Fort Plain, New York. Square brick buildings randomly sitting alone in fields of overgrowth. Tractor wheels and carts with trees growing out of what used to be the center of farm equipment. Abandon lives frozen in time and taken over by brush and trees. The random building told a story of a different time long forgotten. Highways built that took people far away from the past. Make-shift homes that clung on to staying. What did this place used to be?
We speed through on the I90. No one else taking notice as they focused on their destinations. “Albany 42 miles” the green and white highway sign reports. Snow covered patches of landscape gives some visual interest to the brown dead-looking trees. The green pine trees remind us they are alive.
Someone had taken the time to spell out “Fort Plain” on the side of a hill to let the passersby know that they are there, they exist, they are a proud village. The constant sound of wheels turning and speeding by – I wonder if the residents even notice? Is it just background music to their lives?
Home Depot, T.J. Maxx, Mattress Express, Walmart, signs of current civilization. Driscoll truck, truck, truck, truck on the highway today. The blue sky is winning over the white clouds. A plane flies low in easy sight. Must be an airport around here. Albany exit. Progress towards our destination.

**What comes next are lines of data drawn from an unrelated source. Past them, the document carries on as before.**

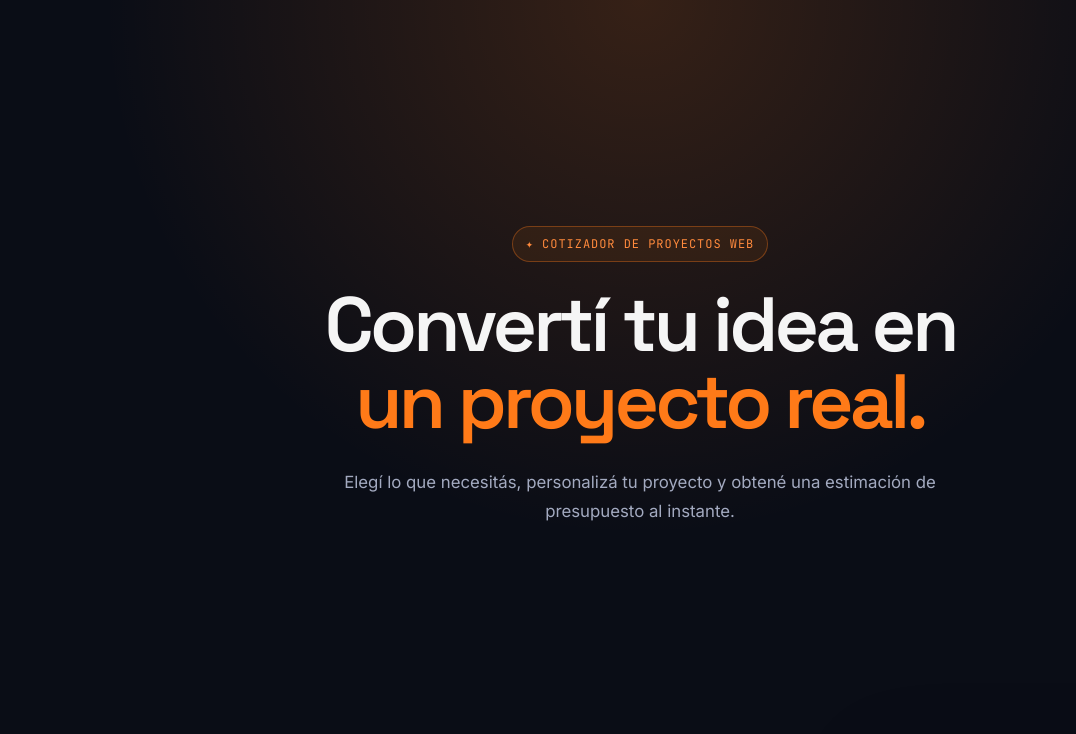
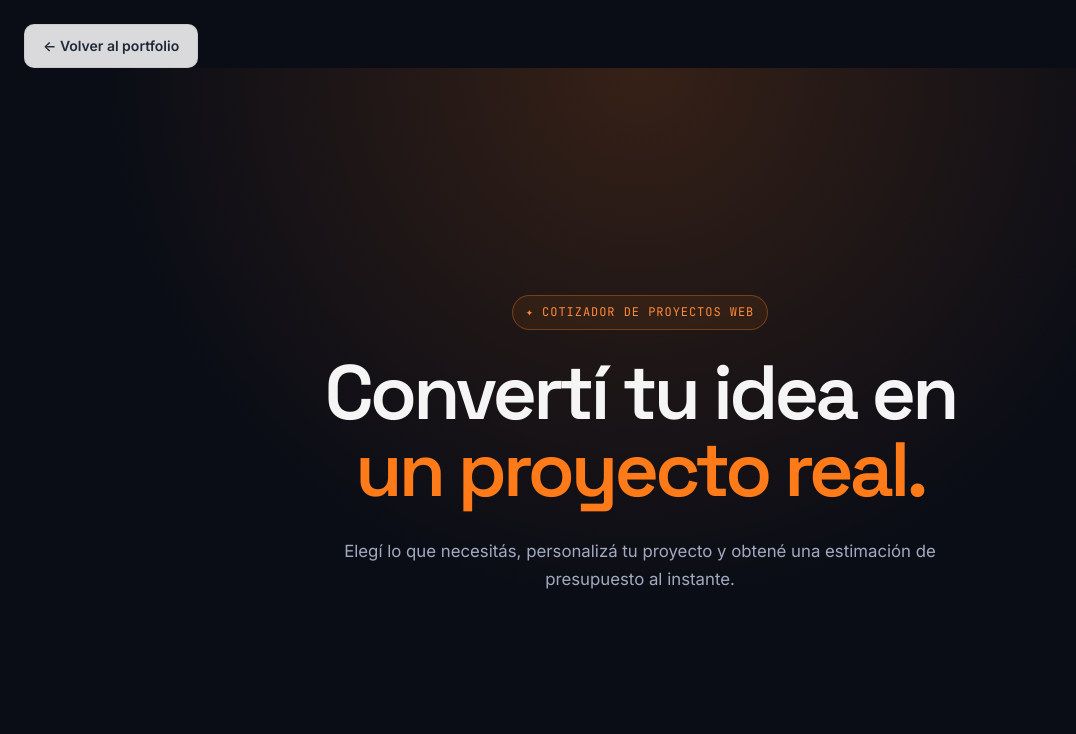
Before and after one commit to joaquiandrade/portfolio, a React (Vite) app: page /cotizador in a window 1280 px wide. Shown: the top 734 px of the page, without its empty margins (0-1076 px from the left). Built offline with nearby package versions, Linux system fonts and the light colour scheme; no server answers.

Commit message:
Agrega boton para volver al portfolio en el cotizador

```diff
--- a/src/components/Cotizador/Cotizador.css
+++ b/src/components/Cotizador/Cotizador.css
@@ -857,6 +857,41 @@
   color: var(--text-secondary, #a1a1aa);
   font-size: 0.85rem;
 }
+.back-to-portfolio {
+  display: inline-flex;
+  align-items: center;
+  gap: 8px;
+
+  margin: 24px 0 0 24px;
+  padding: 10px 18px;
+
+  color: #1f2937;
+  background: rgba(255, 255, 255, 0.85);
+
+  border: 1px solid rgba(0, 0, 0, 0.08);
+  border-radius: 10px;
+
+  font-size: 14px;
+  font-weight: 600;
+  text-decoration: none;
+
+  transition:
+    transform 0.2s ease,
+    background-color 0.2s ease,
+    box-shadow 0.2s ease;
+}
+
+.back-to-portfolio:hover {
+  background: #ffffff;
+
+  transform: translateX(-3px);
+
+  box-shadow: 0 6px 18px rgba(0, 0, 0, 0.08);
+}
+
+.back-to-portfolio:active {
+  transform: translateX(-1px);
+}
 
 @media (max-width: 650px) {
 
--- a/src/components/Cotizador/Cotizador.jsx
+++ b/src/components/Cotizador/Cotizador.jsx
@@ -245,6 +245,13 @@ export default function Cotizador() {
 
   return (
     <div className="cotizador-page">
+
+    <a
+      href="/"
+      className="back-to-portfolio"
+    >
+      ← Volver al portfolio
+    </a>
 
       <section className="hero">
 
```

Stoic birds sit still in trees and on posts, waiting. Waiting or watching? Watching the hurried destruction of their wildlife home. Dead trees line the highway. Beautiful and historic scenes are viewed but knowing there is no way to capture the beauty. Only in the minds eye can they be recreated, recounted. Shadows create their own landscape art of interest, flashing by at speeds that don’t promise capture in any form.
Everyone’s eyes stare straight ahead, but I’m blessed to look around me, seeing, really seeing. Otis, Massachusetts. Broken down church surrounded by chain linked fence. Post Office next to a Volkswagen Van with a white top and faded red body, the peace sign proudly displayed among the collection of window stickers. We sway right, we sway left as we wind through the road cutting through the forest. The river is swollen. The pool is empty. Moss covers the jagged rocks. Pine trees tower ten-stories high. The natural strobe-light flashes through the trees. My daughter sleeps on my arm as I write with the other. Abandon house. Round rocks to the left of me. Jagged rocks to the right. Old stone walls hold nature back. Hard lean right. Glistening rivers flow.

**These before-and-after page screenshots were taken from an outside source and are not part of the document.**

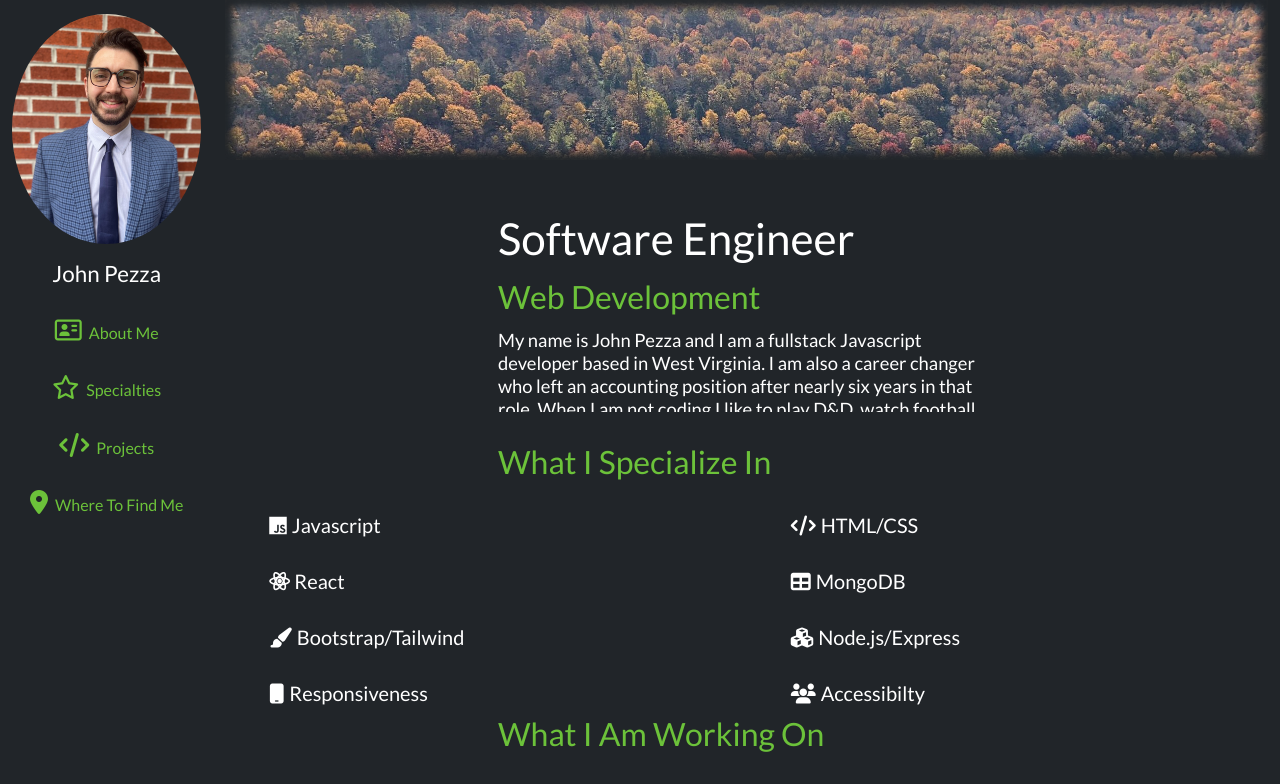
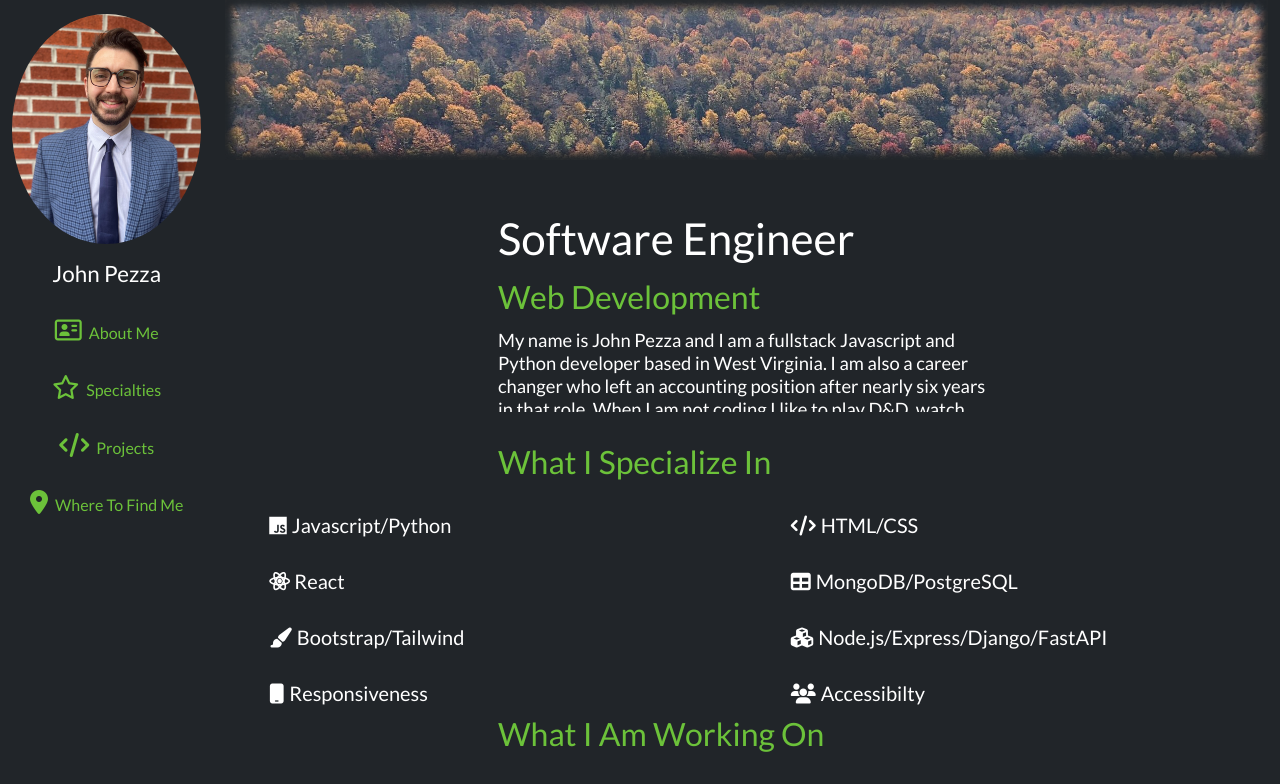
Before and after one commit to jpdotdev/portfolio, a website: page src/index.html in a window 1280 px wide. Shown: the top 784 px of the page. Drawn offline with nearby package versions, Linux system fonts and the light colour scheme.

Commit message:
skills update

```diff
--- a/src/index.html
+++ b/src/index.html
@@ -68,7 +68,7 @@
                                 <div class="about-text">
                                     <h1> Software Engineer </h1>
                                     <h2 class="theme-color"> Web Development </h2>
-                                    <p> My name is John Pezza and I am a fullstack Javascript developer based in West Virginia. I am also a career changer who left an accounting position after nearly six years in that role. When I am not coding I like to play D&D, watch football, or just hang out and have a cold beer. Welcome! </p>
+                                    <p> My name is John Pezza and I am a fullstack Javascript and Python developer based in West Virginia. I am also a career changer who left an accounting position after nearly six years in that role. When I am not coding I like to play D&D, watch football, or just hang out and have a cold beer. Welcome! </p>
                                     <div class="btn-bar">
                                         <a class="px-btn theme" href="#projects">View Works</a>
                                         <a class="px-btn theme" href="#contact">Contact</a>
@@ -106,7 +106,7 @@
                       <div class="row align-items-center justify-content-around flex-row">
                         <div class="col-lg-6">
                           <ul class="feature-icons">
-                            <li class="icon fa-brands fa-js"> <span class="icon-text"> Javascript </span> </li> <br>
+                            <li class="icon fa-brands fa-js"> <span class="icon-text"> Javascript/Python </span> </li> <br>
                             <li class="icon fa-solid fa-brands fa-react"> <span class="icon-text"> React </span> </li> <br>
                             <li class="icon fa-solid fa-paintbrush"> <span class="icon-text"> Bootstrap/Tailwind </span> </li> <br>
                             <li class="icon fa-solid fa-mobile"> <span class="icon-text"> Responsiveness </span> </li> <br>
@@ -115,8 +115,8 @@
                         <div class="col-lg-6">
                           <ul class="feature-icons">
                             <li class="icon fa-solid fa-code"> <span class="icon-text"> HTML/CSS </span> </li> <br>
-                            <li class="icon fa-solid fa-table"> <span class="icon-text"> MongoDB </span></li> <br>
-                            <li class="icon fa-solid fa-cubes"> <span class="icon-text"> Node.js/Express </span> </li> <br>
+                            <li class="icon fa-solid fa-table"> <span class="icon-text"> MongoDB/PostgreSQL </span></li> <br>
+                            <li class="icon fa-solid fa-cubes"> <span class="icon-text"> Node.js/Express/Django/FastAPI </span> </li> <br>
                             <li class="icon fa-solid fa-users"> <span class="icon-text"> Accessibilty </span>  </li> <br>
                           </ul>
                         </div>
```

The town of Sandiford is next as the river runs, we race it ahead. Rock Mountain threatens to keep residents in their valley. Who cut through this place to make a road? Route 20. Wet rocks bleed water as bright green moss claims it’s place. The sensation of monstrous, mountainous walls of landscape makes you catch your breath. Breathe.

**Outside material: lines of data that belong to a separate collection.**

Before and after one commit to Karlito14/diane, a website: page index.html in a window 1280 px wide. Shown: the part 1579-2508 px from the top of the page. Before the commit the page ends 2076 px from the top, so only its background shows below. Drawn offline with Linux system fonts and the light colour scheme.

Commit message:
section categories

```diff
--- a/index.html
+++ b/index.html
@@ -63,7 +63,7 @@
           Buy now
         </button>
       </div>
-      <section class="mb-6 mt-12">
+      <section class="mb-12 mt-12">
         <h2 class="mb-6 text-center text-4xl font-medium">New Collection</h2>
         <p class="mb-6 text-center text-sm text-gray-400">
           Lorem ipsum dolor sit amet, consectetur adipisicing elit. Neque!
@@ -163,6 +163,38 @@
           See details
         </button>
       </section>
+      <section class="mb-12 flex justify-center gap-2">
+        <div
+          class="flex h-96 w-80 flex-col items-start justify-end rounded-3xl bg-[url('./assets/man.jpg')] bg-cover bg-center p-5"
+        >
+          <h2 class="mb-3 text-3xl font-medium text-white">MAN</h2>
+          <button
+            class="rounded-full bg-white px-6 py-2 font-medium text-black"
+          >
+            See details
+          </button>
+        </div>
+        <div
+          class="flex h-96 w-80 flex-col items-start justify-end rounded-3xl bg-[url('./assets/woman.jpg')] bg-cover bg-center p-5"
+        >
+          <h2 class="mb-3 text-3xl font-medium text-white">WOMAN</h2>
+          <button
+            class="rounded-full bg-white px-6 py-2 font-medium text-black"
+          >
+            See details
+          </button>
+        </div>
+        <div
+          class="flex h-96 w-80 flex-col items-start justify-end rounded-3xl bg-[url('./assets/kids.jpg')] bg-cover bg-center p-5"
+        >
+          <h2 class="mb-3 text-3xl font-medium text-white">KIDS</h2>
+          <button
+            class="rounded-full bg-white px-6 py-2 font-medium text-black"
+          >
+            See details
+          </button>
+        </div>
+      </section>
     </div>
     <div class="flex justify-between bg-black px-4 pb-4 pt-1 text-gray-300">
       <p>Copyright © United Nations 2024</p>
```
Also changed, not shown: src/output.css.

Looking left the forest reassures you. Pebble boulders with water trickling over, breaks the view with unexpected beauty! Wishing the road allowed a longer look at this unexpected scene. The forest gives way to woods. Thomas R. Bell Lumber Co. pops up in front of the river. A clearing allowed some homes in the area to exist. Familiar trash and recycling totes remind us that life is the same here. “Crossroads” offer tarot card readings. It’s a building so close to the road you wonder how no one has hit it yet. It’s followed by a town of houses that line the road. In the houses that follow, some are beautiful old historic houses that were well maintained from their previous lives. First Church of Winsted stands strong with the promise of history. McGrane’s on The Green & Deli promise food to the locals. Looking left a town square with a stage that the Rotary Club maintains. Park Place Hardware to the right. We’ve only traveled twenty miles, but they’ve been windy single lane miles. Now we excel onto the highway. Our driver has made up the ten minutes we took on that rest break. Two lanes curve out ahead of us. Oh, factory jobs explain the local money. Back to the roar of the tires and the trucks, trucks, trucks. Bump, bump, bump the road answers the question we did not ask.
What these parents won’t do for their second born child. Their pride, their Yale lacrosse starter. Their daughter. Every few days they make this trip to Connecticut. In silence they travel. He passes on the outside; he passes on the inside. Closing the distance between them and their daughter. My daughter and I get to come along on this particular day. It will be about an eighteen-hour round trip adventure over the river and through the forest.
We are thankful when we roll to a stop in New Haven. The city is a different kind of forest. The towering brick buildings humble you immediately. The architecture is breath taking. How many city blocks does that building cover? It is massive! It transports you back in time. It’s hard to take all the details in, but we are on foot now so my eyes can scan at their leisure. Inscribed on the wall of the library I read, “The Library is the heart of the University.” That is the truth.
I struggle to keep current as my mind wants to transport me back to the 18th century. I am after all looking at the same buildings. I stare at the details of the architecture. I marvel at the craftsmanship. The library holds almost five million volumes of work in fifteen different buildings. I walk into one such building and I’m in awe of the old volumes of books on display behind a glass walled room, guarded by an armed man. So much knowledge in one place.
Friendly co-eds strike up a conversation with us. We are happy to engage with them. We all instinctively know how lucky we are to be in this space, in this moment in time. We wish them well and continue our journey and they on theirs.
Soon we will see the precious person we traveled so far to see. We will watch her play. We will watch history in the making. The broad strokes of the game will be recorded in history for someone else to view a hundred years from now. We will get to hug her before we head back through the forest, the woods and around the river. Our own places await our return. I believe we are slightly changed by all we’ve seen.